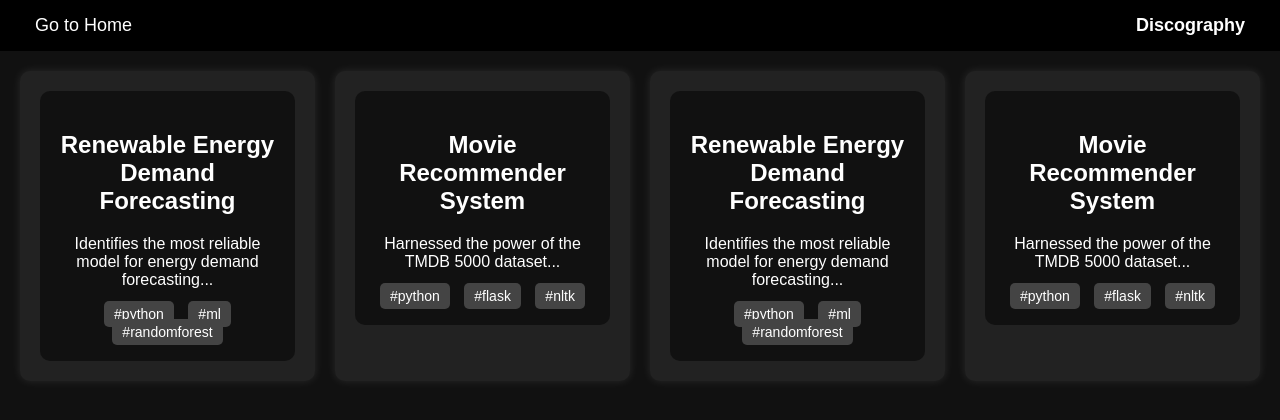
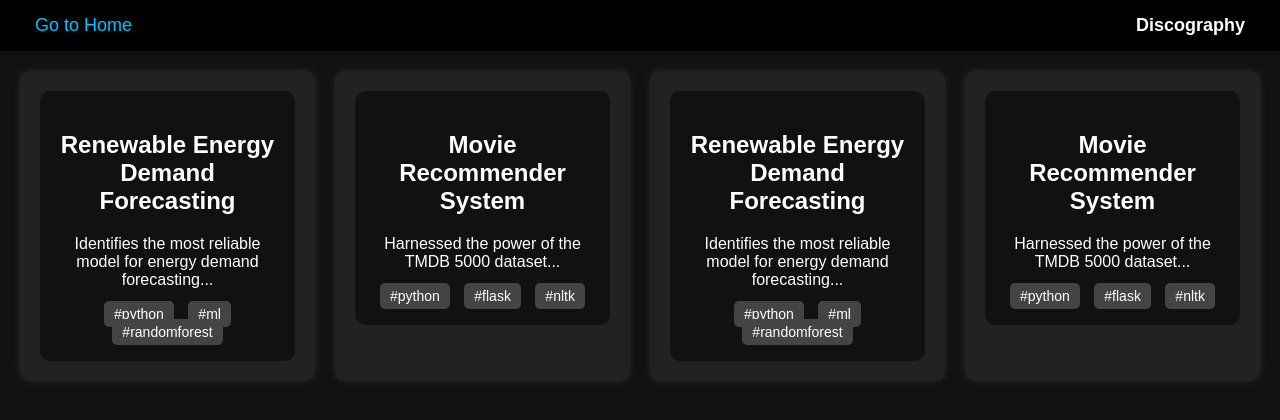
Before and after one commit to joshirugved11/Portfolio_Website, a website: page HTML/projects.html in a window 1280 px wide. In both pictures the pointer is over the link "Go to Home". Drawn offline with Linux system fonts and the light colour scheme.

Commit message:
added hover effect to buttons

```diff
--- a/CSS/projects.css
+++ b/CSS/projects.css
@@ -102,3 +102,7 @@ body {
   transform: scale(1.05); /* Slight zoom effect */
   box-shadow: 0px 4px 10px rgba(255, 255, 255, 0.2); /* Glow effect */
 }
+
+a:hover {
+  color: #00c3ff;
+}
```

• • • •

◆ Task prompt: Every record is to be restated word for word, with the pictures left out.

◆ Your solution:
Before and after one commit to joshirugved11/Portfolio_Website, a website: page HTML/projects.html in a window 1280 px wide. In both pictures the pointer is over the link "Go to Home". Drawn offline with Linux system fonts and the light colour scheme.

Commit message:
added hover effect to buttons

```diff
--- a/CSS/projects.css
+++ b/CSS/projects.css
@@ -102,3 +102,7 @@ body {
   transform: scale(1.05); /* Slight zoom effect */
   box-shadow: 0px 4px 10px rgba(255, 255, 255, 0.2); /* Glow effect */
 }
+
+a:hover {
+  color: #00c3ff;
+}
```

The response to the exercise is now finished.